## Task details
Which lines in the records below contain the word "participant"? Copy each one out.

Collected data entries:
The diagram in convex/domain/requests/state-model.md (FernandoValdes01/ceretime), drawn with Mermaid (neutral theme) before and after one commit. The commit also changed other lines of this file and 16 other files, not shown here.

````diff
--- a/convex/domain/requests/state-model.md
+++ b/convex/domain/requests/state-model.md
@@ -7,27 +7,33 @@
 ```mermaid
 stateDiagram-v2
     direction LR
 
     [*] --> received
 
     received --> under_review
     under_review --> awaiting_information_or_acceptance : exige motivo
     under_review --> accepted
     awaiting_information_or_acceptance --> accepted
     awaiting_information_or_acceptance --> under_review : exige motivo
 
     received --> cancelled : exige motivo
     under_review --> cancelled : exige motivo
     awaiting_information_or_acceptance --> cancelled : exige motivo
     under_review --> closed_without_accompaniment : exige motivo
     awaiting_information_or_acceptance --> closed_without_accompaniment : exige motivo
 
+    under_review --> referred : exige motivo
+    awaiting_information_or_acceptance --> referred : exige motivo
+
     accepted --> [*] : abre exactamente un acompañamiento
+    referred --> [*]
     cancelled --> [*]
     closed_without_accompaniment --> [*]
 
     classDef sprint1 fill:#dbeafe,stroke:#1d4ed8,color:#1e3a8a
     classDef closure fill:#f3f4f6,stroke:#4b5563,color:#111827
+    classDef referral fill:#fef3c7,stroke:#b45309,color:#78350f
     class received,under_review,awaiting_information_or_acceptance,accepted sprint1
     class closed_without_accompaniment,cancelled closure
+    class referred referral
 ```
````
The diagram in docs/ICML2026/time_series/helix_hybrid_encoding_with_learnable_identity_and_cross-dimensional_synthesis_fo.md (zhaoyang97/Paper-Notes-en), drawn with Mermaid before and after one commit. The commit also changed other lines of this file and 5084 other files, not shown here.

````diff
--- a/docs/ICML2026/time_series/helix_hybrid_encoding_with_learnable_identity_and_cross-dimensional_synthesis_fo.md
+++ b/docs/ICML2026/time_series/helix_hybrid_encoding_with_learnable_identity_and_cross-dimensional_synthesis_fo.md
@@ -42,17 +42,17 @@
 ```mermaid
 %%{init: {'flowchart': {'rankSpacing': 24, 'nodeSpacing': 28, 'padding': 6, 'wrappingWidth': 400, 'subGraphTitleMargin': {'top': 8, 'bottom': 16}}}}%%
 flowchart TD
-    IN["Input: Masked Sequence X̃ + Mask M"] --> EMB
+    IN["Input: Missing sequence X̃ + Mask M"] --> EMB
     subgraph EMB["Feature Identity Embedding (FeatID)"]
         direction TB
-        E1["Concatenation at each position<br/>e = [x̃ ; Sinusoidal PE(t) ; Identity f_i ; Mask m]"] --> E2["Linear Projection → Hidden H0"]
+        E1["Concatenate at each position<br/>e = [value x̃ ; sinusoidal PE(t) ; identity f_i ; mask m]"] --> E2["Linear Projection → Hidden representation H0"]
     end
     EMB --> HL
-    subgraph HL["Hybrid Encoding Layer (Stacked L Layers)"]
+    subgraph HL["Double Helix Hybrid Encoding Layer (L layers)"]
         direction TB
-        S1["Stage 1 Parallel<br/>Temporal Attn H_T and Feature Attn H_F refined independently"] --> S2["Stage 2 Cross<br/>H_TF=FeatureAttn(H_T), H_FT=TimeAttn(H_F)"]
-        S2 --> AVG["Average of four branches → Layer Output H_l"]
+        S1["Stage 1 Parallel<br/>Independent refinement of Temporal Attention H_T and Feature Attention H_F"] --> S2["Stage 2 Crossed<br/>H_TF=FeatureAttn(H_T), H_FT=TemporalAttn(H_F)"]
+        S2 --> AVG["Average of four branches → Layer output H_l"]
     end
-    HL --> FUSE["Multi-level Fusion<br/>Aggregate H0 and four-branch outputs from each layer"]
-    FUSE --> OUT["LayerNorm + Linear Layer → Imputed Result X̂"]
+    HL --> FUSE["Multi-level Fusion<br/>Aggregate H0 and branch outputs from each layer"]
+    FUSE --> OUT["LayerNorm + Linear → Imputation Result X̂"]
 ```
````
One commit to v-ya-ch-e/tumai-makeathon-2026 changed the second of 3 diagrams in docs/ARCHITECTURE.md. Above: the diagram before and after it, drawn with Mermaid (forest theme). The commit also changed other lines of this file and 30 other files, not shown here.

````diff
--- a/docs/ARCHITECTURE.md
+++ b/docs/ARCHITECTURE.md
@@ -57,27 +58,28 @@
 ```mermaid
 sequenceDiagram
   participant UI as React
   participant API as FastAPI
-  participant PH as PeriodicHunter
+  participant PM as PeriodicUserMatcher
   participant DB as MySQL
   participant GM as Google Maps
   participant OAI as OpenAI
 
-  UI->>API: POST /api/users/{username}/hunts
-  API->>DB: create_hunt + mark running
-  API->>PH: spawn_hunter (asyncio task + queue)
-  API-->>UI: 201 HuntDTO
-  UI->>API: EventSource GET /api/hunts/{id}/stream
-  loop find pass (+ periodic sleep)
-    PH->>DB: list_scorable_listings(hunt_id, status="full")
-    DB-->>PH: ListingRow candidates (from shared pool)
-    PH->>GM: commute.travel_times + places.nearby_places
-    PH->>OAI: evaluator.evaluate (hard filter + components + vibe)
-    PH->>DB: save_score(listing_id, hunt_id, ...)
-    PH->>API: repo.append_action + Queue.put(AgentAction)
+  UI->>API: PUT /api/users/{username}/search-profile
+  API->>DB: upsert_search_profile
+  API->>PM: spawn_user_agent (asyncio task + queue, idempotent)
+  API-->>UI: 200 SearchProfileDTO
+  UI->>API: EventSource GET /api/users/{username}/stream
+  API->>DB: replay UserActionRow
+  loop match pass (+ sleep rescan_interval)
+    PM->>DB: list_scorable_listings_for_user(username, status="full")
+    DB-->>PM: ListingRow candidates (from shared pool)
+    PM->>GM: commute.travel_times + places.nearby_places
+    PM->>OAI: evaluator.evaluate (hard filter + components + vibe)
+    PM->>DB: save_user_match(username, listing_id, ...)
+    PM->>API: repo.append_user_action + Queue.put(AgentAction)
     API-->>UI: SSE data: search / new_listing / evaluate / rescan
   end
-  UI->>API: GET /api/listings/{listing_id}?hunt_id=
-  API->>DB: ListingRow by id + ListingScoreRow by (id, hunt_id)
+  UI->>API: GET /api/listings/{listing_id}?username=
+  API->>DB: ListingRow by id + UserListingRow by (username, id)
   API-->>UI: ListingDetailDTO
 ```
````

## Solved problem
   participant UI as React
   participant API as FastAPI
-  participant PH as PeriodicHunter
+  participant PM as PeriodicUserMatcher
   participant DB as MySQL
   participant GM as Google Maps
   participant OAI as OpenAI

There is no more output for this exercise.